When The Doll premiered in London in 1957, it prompted a memorable effusion from Kenneth Tynan. Winding up his excitability spring, he declared that this play was a harbinger of things to come: a working class tragedy that signalled perhaps the first drops of a seminal outpouring of drama from the Antipodes. As it turned out, the energy that The Doll heralded mostly happened in Britain. The late 50s saw the premiere of some notable plays - for example, John Osborne's Look Back in Anger, Arnold Wesker's Chicken Soup with Barley and Shelagh Delaney's A Taste of Honey - which, like Lawler's, brought a new realism to tragedy, and different kinds of characters and settings to the stage: reacting against the drawing room dramas symbolised by Terence Rattigan, they were gritty, powerful, and aggressively contemporary. Lawler was in the zeitgeist.
In Australia, the gushing forth Tynan prophesied was more of a trickle: it didn't really occur until the 1970s, with the establishment of the Pram Factory and Nimrod Theatre. It wasn't as if the promise wasn't there: the late 50s and early 60s saw, for example, the premieres of Richard Beynon's The Shifting Heart or Peter Kenna's The Slaughter of St. Teresa’s Day. Australia simply didn't have the cultural and institutional support that permitted the explosion of talent that Britain saw in the 1960s, which witnessed the emergence of so many astounding playwrights, from Trevor Griffiths to Harold Pinter to John Arden.
It's hard not to wonder what happened to Australian main stage drama: on this same stage, almost exactly a year ago, I saw Don Parties On, a play which lacks everything - craft, insight, wit, passion, emotional truthfulness - that The Doll has in such abundance. Maybe, as much as with the lack of nurturing institutions, it had something to do with those cultural cobwebs, which are so good at muffling protean energies and have so often stifled them at birth. A prominent critic, who would have had no argument with placing The Doll at the top of the tree of cultural prestige, commented in one of his books that Australians have no taste for tragedy. That's only possible to maintain if you erase the fact that The Doll, one of our most iconic plays, is a searing tragedy, powerful and raw and uncompromising still, as Armfield's production so amply demonstrates. Not to be missed.

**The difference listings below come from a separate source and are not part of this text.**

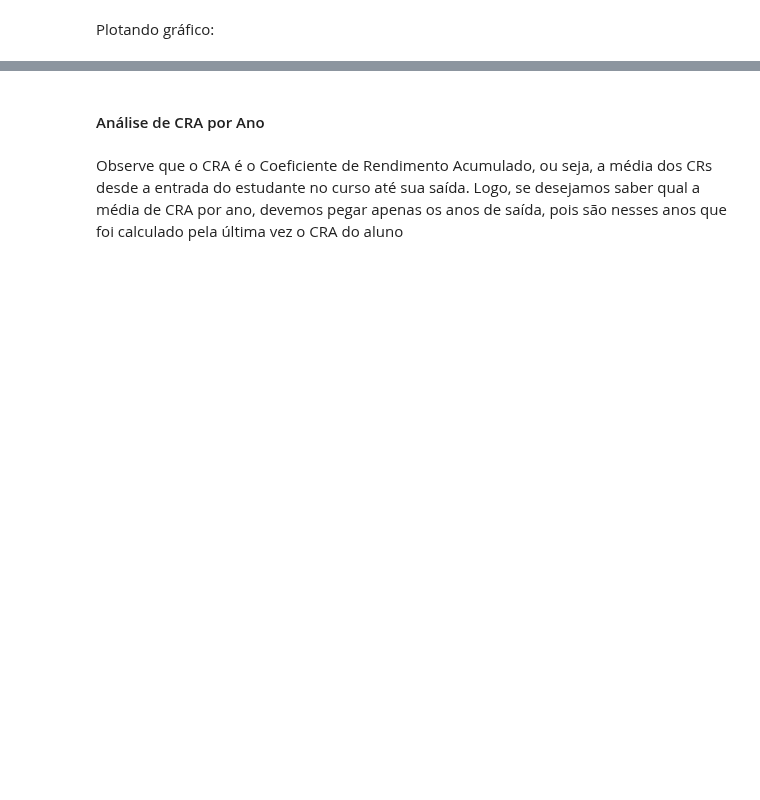
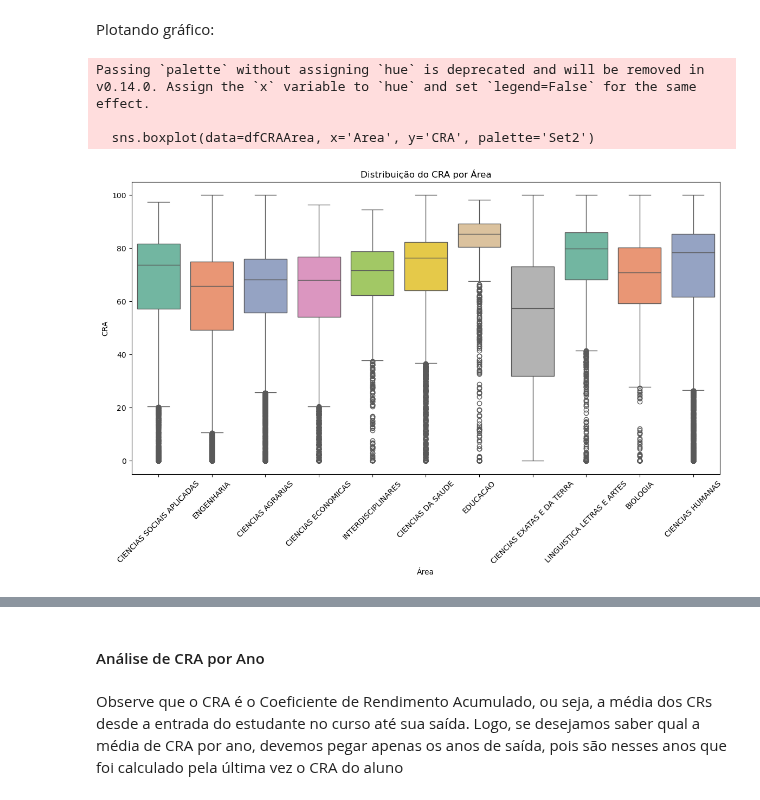
Before and after one commit to Duds04/Projeto_Dados, a Jupyter notebook: src/RespostasParte1.ipynb, the cells around one changed output, grey strips where cells are left out. Drawn from its saved outputs; the diff is of its cells as text; code cells hidden in the pictures; blank space fills up the shorter version.

```diff
--- a/src/RespostasParte1.ipynb
+++ b/src/RespostasParte1.ipynb
@@ -460,2 +507,27 @@ df
 # %% [markdown]
 Plotando gráfico:
+# %%
+dfCRAArea = df[['Area','CRA']]
+
+# Configurar o tamanho do gráfico
+plt.figure(figsize=(14, 7))
+
+# Plotar o box plot
+sns.boxplot(data=dfCRAArea, x='Area', y='CRA', palette='Set2')
+
+# Adicionar título e rótulos aos eixos
+plt.title('Distribuição do CRA por Área')
+plt.xlabel('Área')
+plt.ylabel('CRA')
+
+# Ajustar os limites do eixo Y para visualizar melhor
+plt.ylim(bottom=dfCRAArea['CRA'].min() - 5, top=dfCRAArea['CRA'].max() + 5)
+
+# Mostrar o gráfico
+plt.xticks(rotation=45)  # Rotaciona os rótulos do eixo X para melhor visualização
+plt.show()
+# %% [output]
+Passing `palette` without assigning `hue` is deprecated and will be removed in v0.14.0. Assign the `x` variable to `hue` and set `legend=False` for the same effect.
+
+  sns.boxplot(data=dfCRAArea, x='Area', y='CRA', palette='Set2')
+[figure, added]
```
Also changed, not shown: parts of 31 cells of this notebook.
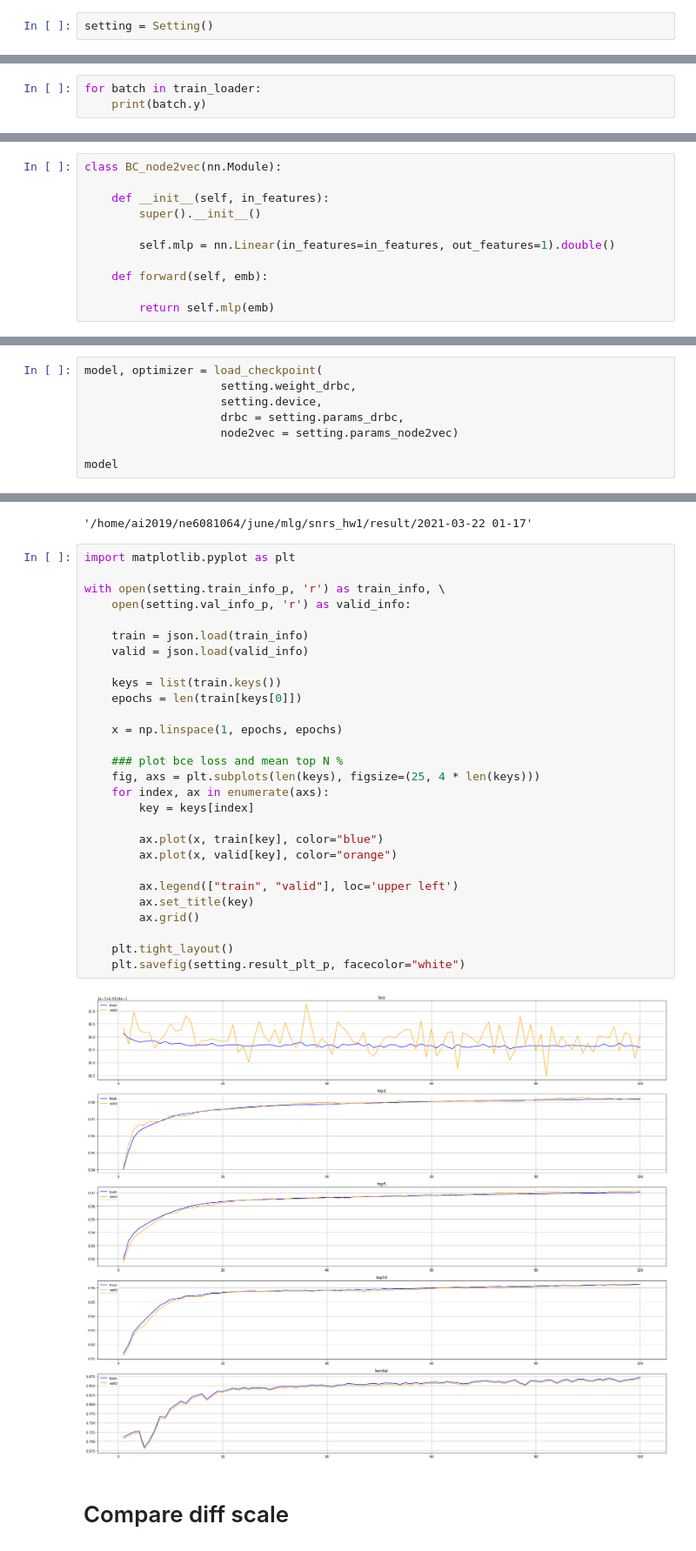
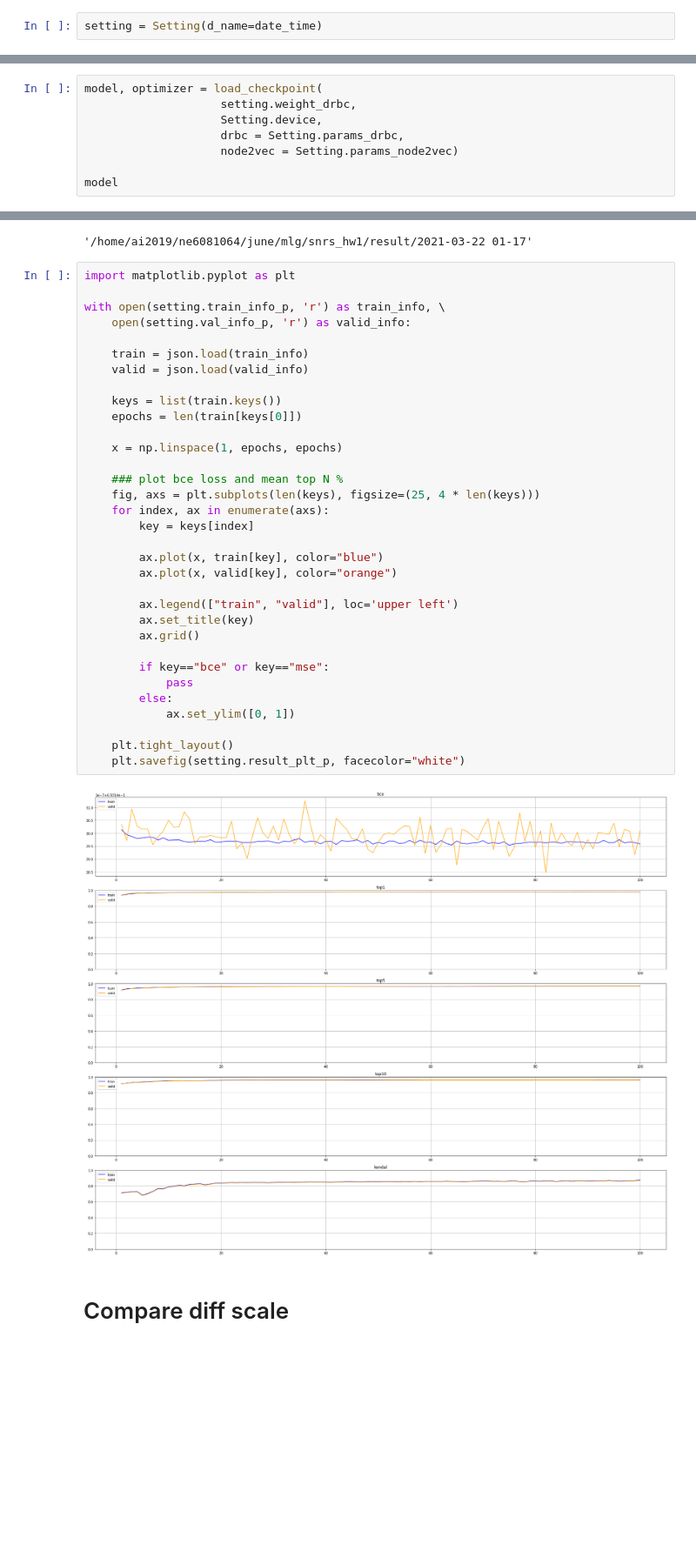
Before and after one commit to junjun1023/DrBC_pytorch, a Jupyter notebook: result/scales/2021-03-22 01-17/code.ipynb, the cells around one changed output, grey strips where cells are left out. Shown at 87% size. Cells and saved outputs as stored; diff of their text form; blank space fills up the shorter version.

```diff
--- a/result/scales/2021-03-22 01-17/code.ipynb
+++ b/result/scales/2021-03-22 01-17/code.ipynb
@@ -85,5 +99,5 @@ class Setting:
 # %%
-setting = Setting()
+setting = Setting(d_name=date_time)
 # %%
 setting.root
 # %% [output]
@@ -299,9 +316,6 @@ valid, valid_bet = load_data(os.path.join(setting.data_valid, str(setting.nodes_
 # %%
 train_loader = to_dataloader(train, train_bet, batch=8)
 valid_loader = to_dataloader(valid, valid_bet, batch=8)
-# %%
-for batch in train_loader:
-    print(batch.y)
 # %%
 syn_loader = to_dataloader(synthetic, between, batch=1, usecols=1)
 # %%
@@ -471,14 +456,3 @@ def gnx_to_emb(G, nodes_cnt):
-# %%
-class BC_node2vec(nn.Module):
-
-    def __init__(self, in_features):
-        super().__init__()
-
-        self.mlp = nn.Linear(in_features=in_features, out_features=1).double()
-
-    def forward(self, emb):
-
-        return self.mlp(emb)
 # %% [markdown]
 # Evaluation
 # %% [markdown]
@@ -556,9 +530,9 @@ def load_checkpoint(filepath, device, **params):
 # %%
 model, optimizer = load_checkpoint(
                     setting.weight_drbc,
-                    setting.device,
-                    drbc = setting.params_drbc,
-                    node2vec = setting.params_node2vec)
+                    Setting.device,
+                    drbc = Setting.params_drbc,
+                    node2vec = Setting.params_node2vec)
 
 model
 # %% [output]
@@ -1119,33 +1010,38 @@ setting.root
 # %%
 import matplotlib.pyplot as plt
 
 with open(setting.train_info_p, 'r') as train_info, \
     open(setting.val_info_p, 'r') as valid_info:
 
     train = json.load(train_info)
     valid = json.load(valid_info)
 
     keys = list(train.keys())
     epochs = len(train[keys[0]])
 
     x = np.linspace(1, epochs, epochs)
 
     ### plot bce loss and mean top N %
     fig, axs = plt.subplots(len(keys), figsize=(25, 4 * len(keys)))
     for index, ax in enumerate(axs):
         key = keys[index]
 
         ax.plot(x, train[key], color="blue")
         ax.plot(x, valid[key], color="orange")
 
         ax.legend(["train", "valid"], loc='upper left')
         ax.set_title(key)
         ax.grid()
 
+        if key=="bce" or key=="mse":
+            pass
+        else:
+            ax.set_ylim([0, 1])
+
     plt.tight_layout()
     plt.savefig(setting.result_plt_p, facecolor="white")
 # %% [output]
-[figure, old version]
+[figure, new version]
 # %% [markdown]
 # Compare diff scale
 # %%
```
Also changed, not shown: parts of 60 cells of this notebook, 6 other files.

Summer of the Seventeenth Doll, by Ray Lawler, directed by Neil Armfield. Set design Ralph Myers, costumes by Dale Ferguson, lighting by Damien Cooper, composer Alan John. With Eloise Winestock, Helen Thomson, Alison Whyte, Robyn Nevin, Steve Le Marquand, Travis McMahon and TJ Power. Belvoir and Melbourne Theatre Company, Arts Centre Playhouse, until February 18.